For many employers, Hurricane Ian brought questions related to employee pay. One of the most frequently asked questions was, “Should I pay exempt employees who miss work due to bad weather conditions?” Similar questions arise with regard to non-exempt employees.
An exempt employee is someone who is not entitled to overtime pay for more than 40 hours worked in any work week. When it comes to deductions from exempt employees’ salaries, it is easy to get into trouble. The general rule is that exempt employees are entitled to receive their entire salaries for any workweek in which they perform work. This means that if the work site closes for a partial week due to bad weather conditions (such as a hurricane) and the exempt employees have worked during that workweek, those employees are entitled to their full salaries.
However, if the employer has a leave benefit, such as paid time off (PTO), and the employees have any leave remaining, the employer can require its employees to use PTO for any time the employees are away from work. If employees do not have any remaining leave benefits, they must be paid.
If the work site remains open during inclement weather and any employees are absent (even if due to transportation issues), those employees can be required to use PTO. If the employees do not have any PTO remaining, employers may deduct a full day’s absence from those employees’ salaries. (For a more detailed explanation, please visit www.dol.gov.)
Other payroll issues that arise during and after a storm generally relate to what constitutes compensable time for non-exempt employees. The Fair Labor Standards Act (FLSA) only requires that non-exempt employees be paid for the hours they actually work. However, those non-exempt employees on fixed salaries for a fluctuating work week (or weeks) must be paid their full weekly salaries for any week during which they worked.
Further, those businesses, such as hospitals and nursing homes, that remain open during a storm and require employees to remain on-site during the storm may have to pay those employees who are required to be on-site during a storm for all the time they are at their employers’ place of business, as they may be considered to be “on call.” Different rates for on-call time can be implemented—provided the rates are communicated in advance of the emergency.
The 2022 hurricane season has already shown that storms can disrupt all aspects of life. For this reason, employers should have hurricane preparedness plans. A well-done hurricane preparedness plan will address a host of issues, including but not limited to preparing facilities for severe weather, ensuring the business is properly insured, determining whether a business will stay open, and—if the business stays open—how it will be staffed.

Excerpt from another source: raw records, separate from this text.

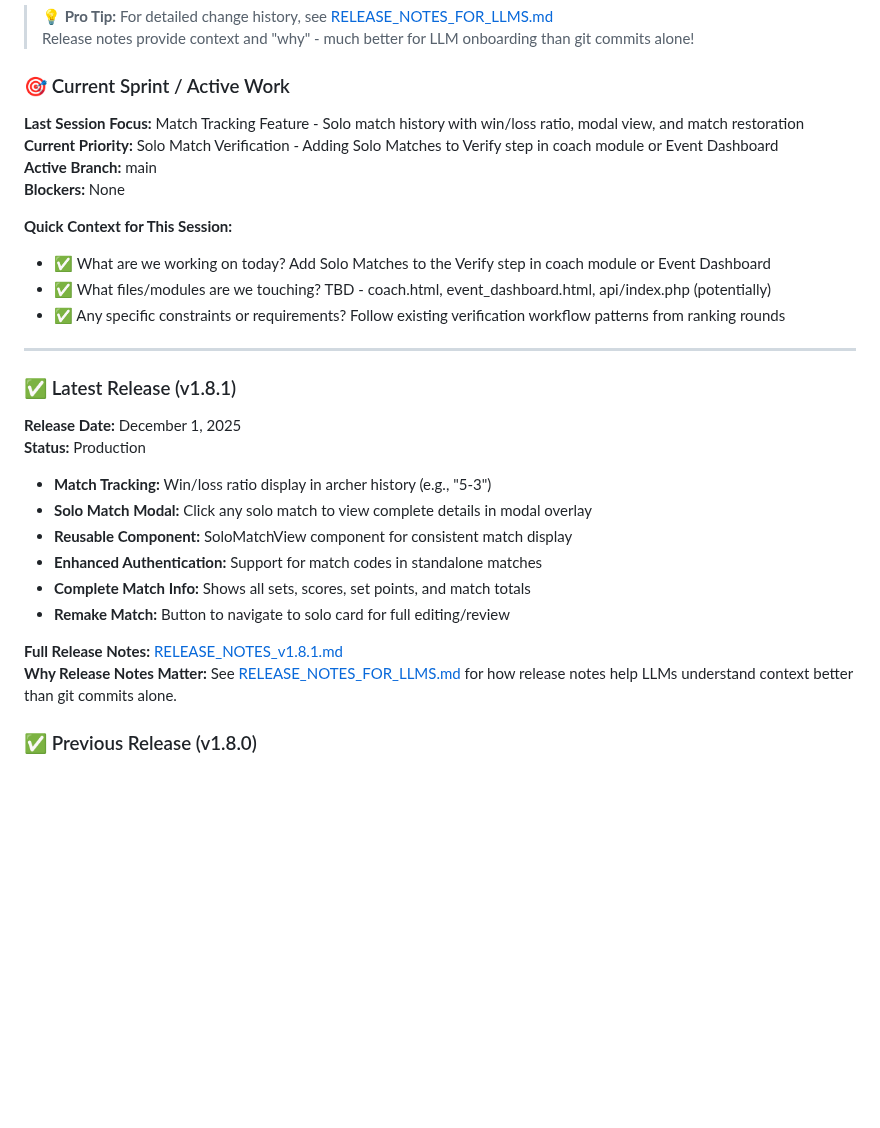
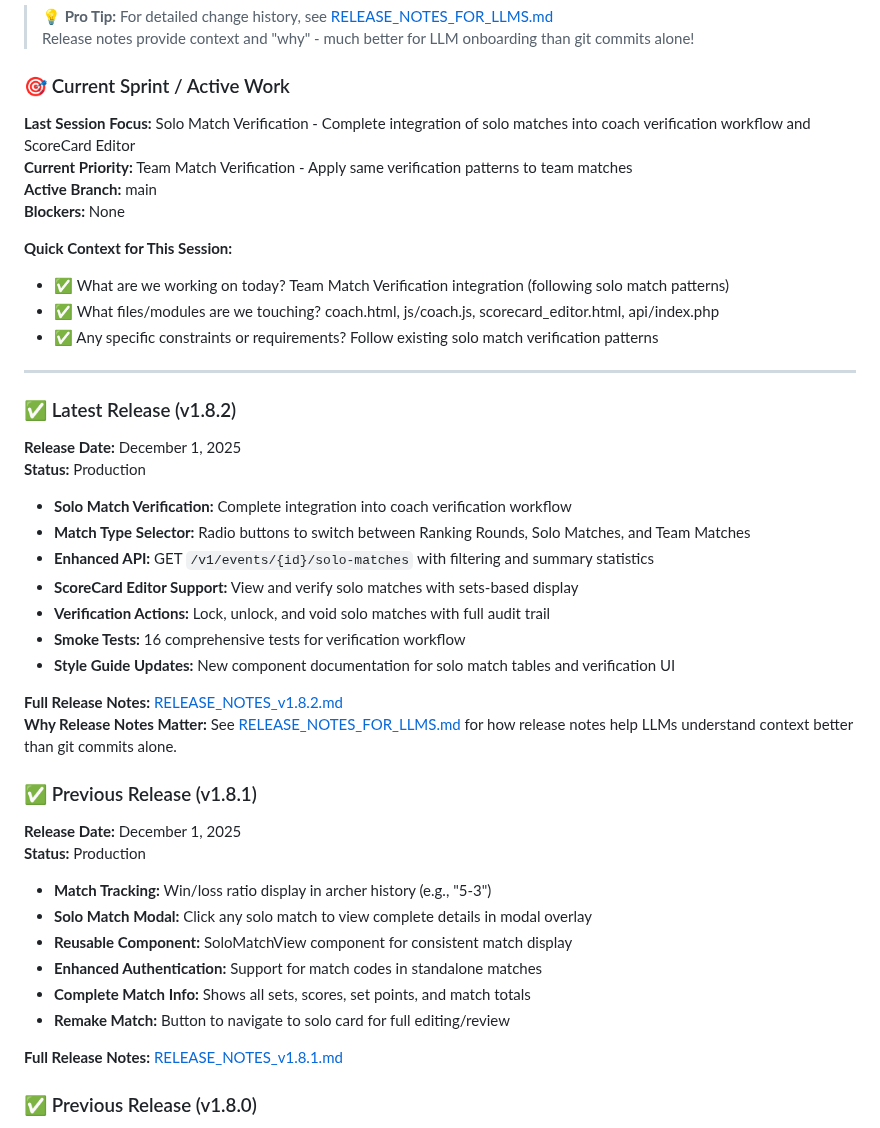
Before and after one commit to Tryentist-1/wdv, a Markdown page: 01-SESSION_QUICK_START.md, the part around the change. Rendered like a GitHub page; blank space fills up the shorter version.

Commit message:
docs: Add release notes v1.8.2 and update session quick start

```diff
--- a/01-SESSION_QUICK_START.md
+++ b/01-SESSION_QUICK_START.md
@@ -75,19 +75,35 @@
 
 ### 🎯 Current Sprint / Active Work
 
-**Last Session Focus:** Match Tracking Feature - Solo match history with win/loss ratio, modal view, and match restoration
-**Current Priority:** Solo Match Verification - Adding Solo Matches to Verify step in coach module or Event Dashboard
+**Last Session Focus:** Solo Match Verification - Complete integration of solo matches into coach verification workflow and ScoreCard Editor
+**Current Priority:** Team Match Verification - Apply same verification patterns to team matches
 **Active Branch:** main
 **Blockers:** None
 
 **Quick Context for This Session:**
-- ✅ What are we working on today? Add Solo Matches to the Verify step in coach module or Event Dashboard
-- ✅ What files/modules are we touching? TBD - coach.html, event_dashboard.html, api/index.php (potentially)
-- ✅ Any specific constraints or requirements? Follow existing verification workflow patterns from ranking rounds
+- ✅ What are we working on today? Team Match Verification integration (following solo match patterns)
+- ✅ What files/modules are we touching? coach.html, js/coach.js, scorecard_editor.html, api/index.php
+- ✅ Any specific constraints or requirements? Follow existing solo match verification patterns
 
 ---
 
-### ✅ Latest Release (v1.8.1)
+### ✅ Latest Release (v1.8.2)
+
+**Release Date:** December 1, 2025
+**Status:** Production
+
+- **Solo Match Verification:** Complete integration into coach verification workflow
+- **Match Type Selector:** Radio buttons to switch between Ranking Rounds, Solo Matches, and Team Matches
+- **Enhanced API:** GET `/v1/events/{id}/solo-matches` with filtering and summary statistics
+- **ScoreCard Editor Support:** View and verify solo matches with sets-based display
+- **Verification Actions:** Lock, unlock, and void solo matches with full audit trail
+- **Smoke Tests:** 16 comprehensive tests for verification workflow
+- **Style Guide Updates:** New component documentation for solo match tables and verification UI
+
+**Full Release Notes:** [RELEASE_NOTES_v1.8.2.md](RELEASE_NOTES_v1.8.2.md)
+**Why Release Notes Matter:** See [RELEASE_NOTES_FOR_LLMS.md](docs/guides/RELEASE_NOTES_FOR_LLMS.md) for how release notes help LLMs understand context better than git commits alone.
+
+### ✅ Previous Release (v1.8.1)
 
 **Release Date:** December 1, 2025
 **Status:** Production
@@ -100,7 +116,6 @@
 - **Remake Match:** Button to navigate to solo card for full editing/review
 
 **Full Release Notes:** [RELEASE_NOTES_v1.8.1.md](RELEASE_NOTES_v1.8.1.md)
-**Why Release Notes Matter:** See [RELEASE_NOTES_FOR_LLMS.md](docs/RELEASE_NOTES_FOR_LLMS.md) for how release notes help LLMs understand context better than git commits alone.
 
 ### ✅ Previous Release (v1.8.0)
 
```
Also changed, not shown: RELEASE_NOTES_v1.8.2.md (added, +214 -0 lines).
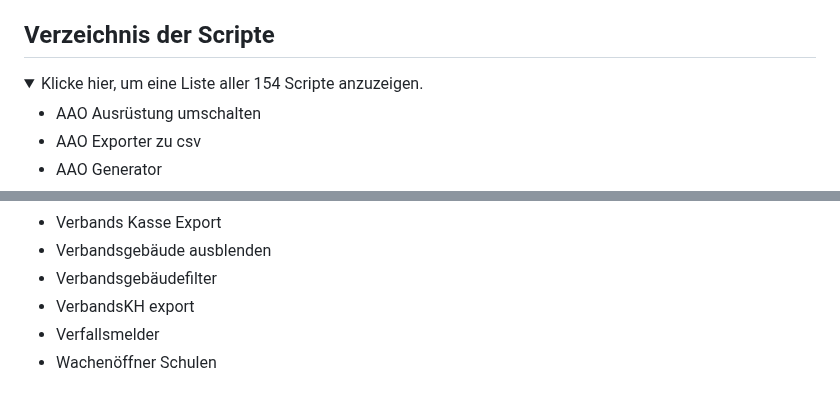
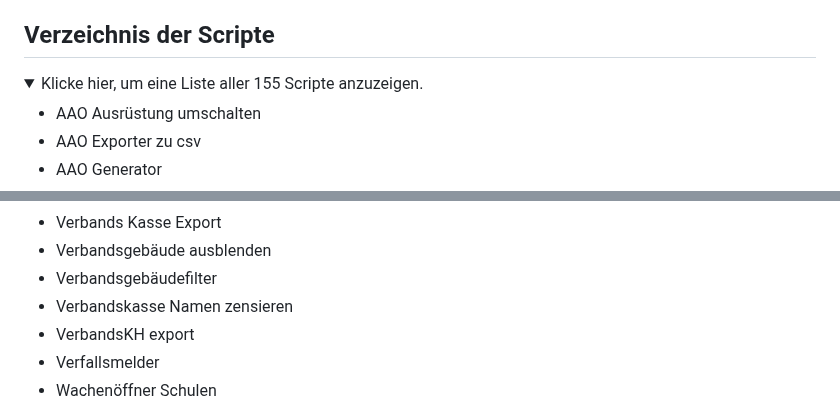
Before and after one commit to Sobol0202/LSS-Scripte, a Markdown page: README.md, 2 parts joined by grey strips. GitHub-like rendering; folded sections open.

```diff
--- a/README.md
+++ b/README.md
@@ -38,7 +38,7 @@ Sollten die Skripte nicht funktionieren:
 
 ## Verzeichnis der Scripte
 <details>
-  <summary>Klicke hier, um eine Liste aller 154 Scripte anzuzeigen.</summary>
+  <summary>Klicke hier, um eine Liste aller 155 Scripte anzuzeigen.</summary>
 
 - AAO Ausrüstung umschalten
 - AAO Exporter zu csv
@@ -183,6 +183,7 @@ Sollten die Skripte nicht funktionieren:
 - Verbands Kasse Export
 - Verbandsgebäude ausblenden
 - Verbandsgebäudefilter
+- Verbandskasse Namen zensieren
 - VerbandsKH export
 - Verfallsmelder
 - Wachenöffner Schulen
```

Click here to read the original article by Jennifer M. Fowler of Ally Law member firm Williams Parker.